━━ Data listing

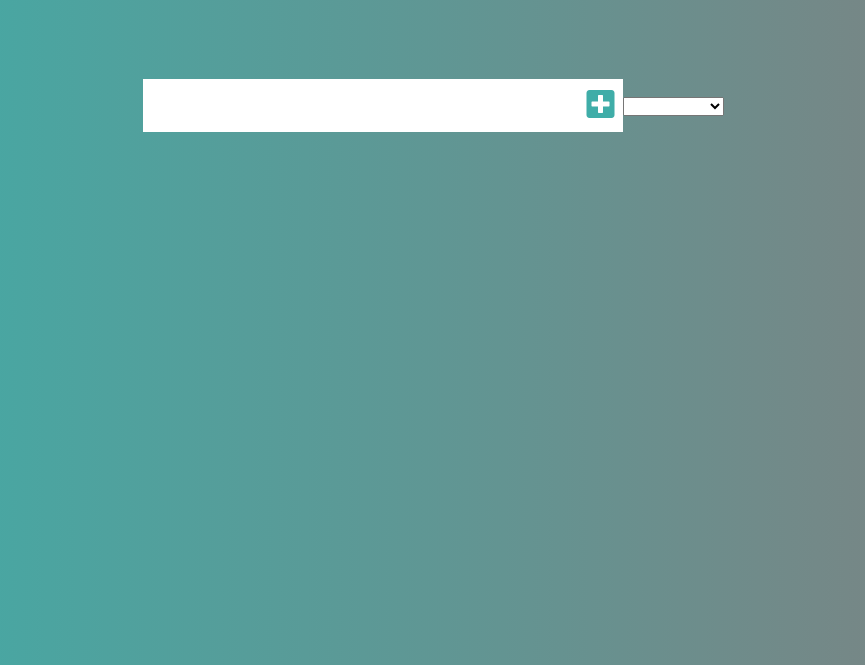
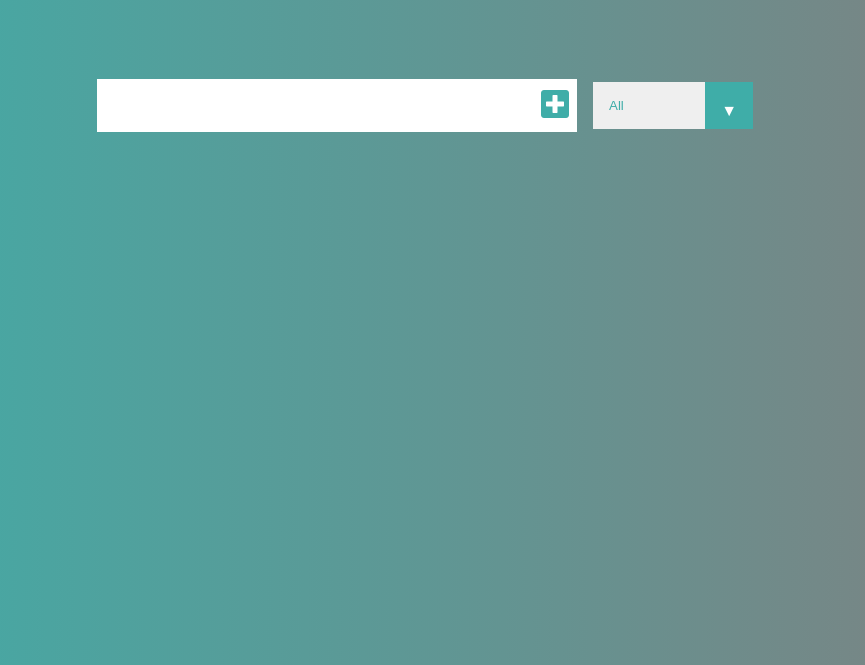
Before and after one commit to dominicdaviescodes/vanilla-todo, a plain HTML site: page index.html in a window 1280 px wide. Shown: the part 135-800 px from the top of the page, without its empty margins (207-1072 px from the left). Drawn offline with Linux system fonts and the light colour scheme.

Commit message:
css, style filterable list

```diff
--- a/index.html
+++ b/index.html
@@ -26,7 +26,7 @@
       </button>
       <div class="select">
         <select name="todos" class="filter-todo">
-          <option value="all"></option>
+          <option value="all">All</option>
           <option value="completed">Completed</option>
           <option value="uncompleted">Uncompleted</option>
         </select>
--- a/style.css
+++ b/style.css
@@ -107,3 +107,40 @@ form button:hover {
   transform: translateY(8rem) rotateZ(20deg);
   opacity: 0;
 }
+
+select {
+  -webkit-appearance: none;
+  -moz-appearance: none;
+  appearance: none;
+  outline: none;
+  border: none;
+}
+
+.select {
+  margin: 1rem;
+  position: relative;
+  overflow: hidden;
+}
+
+select {
+  color: #3fada8;
+  width: 10rem;
+  cursor: pointer;
+  padding: 1rem;
+}
+
+.select::after {
+  content: '\25BC';
+  position: absolute;
+  background: #3fada8;
+  top: 0;
+  right: 0;
+  padding: 1rem;
+  pointer-events: none;
+  transition: all 0.3s ease;
+}
+
+.select:hover::after {
+  background: #fff;
+  color: #3fada8;
+}
```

━━━━

Task statement:
When you write out the material above, keep every line exact and drop each picture.

Exercise output:
Before and after one commit to dominicdaviescodes/vanilla-todo, a plain HTML site: page index.html in a window 1280 px wide. Shown: the part 135-800 px from the top of the page, without its empty margins (207-1072 px from the left). Drawn offline with Linux system fonts and the light colour scheme.

Commit message:
css, style filterable list

```diff
--- a/index.html
+++ b/index.html
@@ -26,7 +26,7 @@
       </button>
       <div class="select">
         <select name="todos" class="filter-todo">
-          <option value="all"></option>
+          <option value="all">All</option>
           <option value="completed">Completed</option>
           <option value="uncompleted">Uncompleted</option>
         </select>
--- a/style.css
+++ b/style.css
@@ -107,3 +107,40 @@ form button:hover {
   transform: translateY(8rem) rotateZ(20deg);
   opacity: 0;
 }
+
+select {
+  -webkit-appearance: none;
+  -moz-appearance: none;
+  appearance: none;
+  outline: none;
+  border: none;
+}
+
+.select {
+  margin: 1rem;
+  position: relative;
+  overflow: hidden;
+}
+
+select {
+  color: #3fada8;
+  width: 10rem;
+  cursor: pointer;
+  padding: 1rem;
+}
+
+.select::after {
+  content: '\25BC';
+  position: absolute;
+  background: #3fada8;
+  top: 0;
+  right: 0;
+  padding: 1rem;
+  pointer-events: none;
+  transition: all 0.3s ease;
+}
+
+.select:hover::after {
+  background: #fff;
+  color: #3fada8;
+}
```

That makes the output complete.